■ EXERCISE AIM ■
Examine the entries and show every line in which the word "visually" is found.

■ Stored records ■
· · ·

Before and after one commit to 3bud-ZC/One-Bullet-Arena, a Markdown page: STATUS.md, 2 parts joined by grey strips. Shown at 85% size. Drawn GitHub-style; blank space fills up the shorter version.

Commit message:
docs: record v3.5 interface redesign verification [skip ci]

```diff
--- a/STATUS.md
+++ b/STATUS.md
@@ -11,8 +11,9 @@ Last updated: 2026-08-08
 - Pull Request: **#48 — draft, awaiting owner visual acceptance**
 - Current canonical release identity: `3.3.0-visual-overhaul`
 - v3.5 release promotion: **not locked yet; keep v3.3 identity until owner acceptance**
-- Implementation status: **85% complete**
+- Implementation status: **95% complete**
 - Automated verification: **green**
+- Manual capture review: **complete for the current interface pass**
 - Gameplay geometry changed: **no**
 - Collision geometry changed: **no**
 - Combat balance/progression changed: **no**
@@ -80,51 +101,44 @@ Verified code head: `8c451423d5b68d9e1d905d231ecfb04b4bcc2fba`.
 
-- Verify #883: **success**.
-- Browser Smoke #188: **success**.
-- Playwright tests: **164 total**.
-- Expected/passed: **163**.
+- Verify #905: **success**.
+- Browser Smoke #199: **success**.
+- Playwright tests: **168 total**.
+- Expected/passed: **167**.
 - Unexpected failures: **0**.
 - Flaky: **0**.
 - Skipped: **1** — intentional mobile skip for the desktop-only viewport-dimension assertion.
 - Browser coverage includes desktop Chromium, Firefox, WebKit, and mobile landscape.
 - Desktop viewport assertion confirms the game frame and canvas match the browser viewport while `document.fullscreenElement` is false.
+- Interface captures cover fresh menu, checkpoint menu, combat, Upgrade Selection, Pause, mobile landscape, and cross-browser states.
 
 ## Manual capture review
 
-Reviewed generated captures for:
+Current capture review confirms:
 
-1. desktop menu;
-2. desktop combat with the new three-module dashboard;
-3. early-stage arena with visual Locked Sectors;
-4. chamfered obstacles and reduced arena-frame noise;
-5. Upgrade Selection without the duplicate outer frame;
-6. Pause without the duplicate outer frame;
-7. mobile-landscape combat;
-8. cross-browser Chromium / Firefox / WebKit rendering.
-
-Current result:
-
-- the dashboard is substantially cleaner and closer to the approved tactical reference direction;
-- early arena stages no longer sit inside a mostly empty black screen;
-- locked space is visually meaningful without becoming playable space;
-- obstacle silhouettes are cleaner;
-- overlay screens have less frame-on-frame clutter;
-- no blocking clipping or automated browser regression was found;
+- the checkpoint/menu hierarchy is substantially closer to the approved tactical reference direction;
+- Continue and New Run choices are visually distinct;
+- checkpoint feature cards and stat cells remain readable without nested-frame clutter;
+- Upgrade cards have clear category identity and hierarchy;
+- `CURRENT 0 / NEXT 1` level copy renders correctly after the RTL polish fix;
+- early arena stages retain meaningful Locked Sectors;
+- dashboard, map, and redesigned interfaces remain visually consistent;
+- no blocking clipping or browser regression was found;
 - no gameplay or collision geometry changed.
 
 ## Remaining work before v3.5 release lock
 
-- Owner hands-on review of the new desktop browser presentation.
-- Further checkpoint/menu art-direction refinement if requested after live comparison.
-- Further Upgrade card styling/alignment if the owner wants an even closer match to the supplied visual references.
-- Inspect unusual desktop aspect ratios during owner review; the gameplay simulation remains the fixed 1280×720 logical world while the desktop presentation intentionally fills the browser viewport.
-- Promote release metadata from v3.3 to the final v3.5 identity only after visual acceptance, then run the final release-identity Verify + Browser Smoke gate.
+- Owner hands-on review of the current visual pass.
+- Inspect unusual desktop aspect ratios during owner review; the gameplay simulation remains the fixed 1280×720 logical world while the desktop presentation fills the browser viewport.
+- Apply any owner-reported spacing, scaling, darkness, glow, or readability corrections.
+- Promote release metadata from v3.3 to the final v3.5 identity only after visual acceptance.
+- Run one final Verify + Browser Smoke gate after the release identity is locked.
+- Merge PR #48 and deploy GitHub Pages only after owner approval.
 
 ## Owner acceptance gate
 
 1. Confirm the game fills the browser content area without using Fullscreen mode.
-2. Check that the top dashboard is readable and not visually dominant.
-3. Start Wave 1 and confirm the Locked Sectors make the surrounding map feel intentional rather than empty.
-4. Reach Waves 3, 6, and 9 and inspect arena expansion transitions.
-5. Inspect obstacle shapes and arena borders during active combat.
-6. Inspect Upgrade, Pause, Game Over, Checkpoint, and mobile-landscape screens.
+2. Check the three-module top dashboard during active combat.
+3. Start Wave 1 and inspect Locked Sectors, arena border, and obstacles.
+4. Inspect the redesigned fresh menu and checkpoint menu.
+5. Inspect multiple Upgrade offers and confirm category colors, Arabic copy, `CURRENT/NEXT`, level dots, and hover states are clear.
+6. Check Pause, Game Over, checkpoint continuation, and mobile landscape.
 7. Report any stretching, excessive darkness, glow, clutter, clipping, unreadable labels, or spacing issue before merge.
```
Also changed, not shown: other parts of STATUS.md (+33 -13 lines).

· · ·

■ SOLUTION ■
-- locked space is visually meaningful without becoming playable space;
+- Continue and New Run choices are visually distinct;
+- dashboard, map, and redesigned interfaces remain visually consistent;
-2. Check that the top dashboard is readable and not visually dominant.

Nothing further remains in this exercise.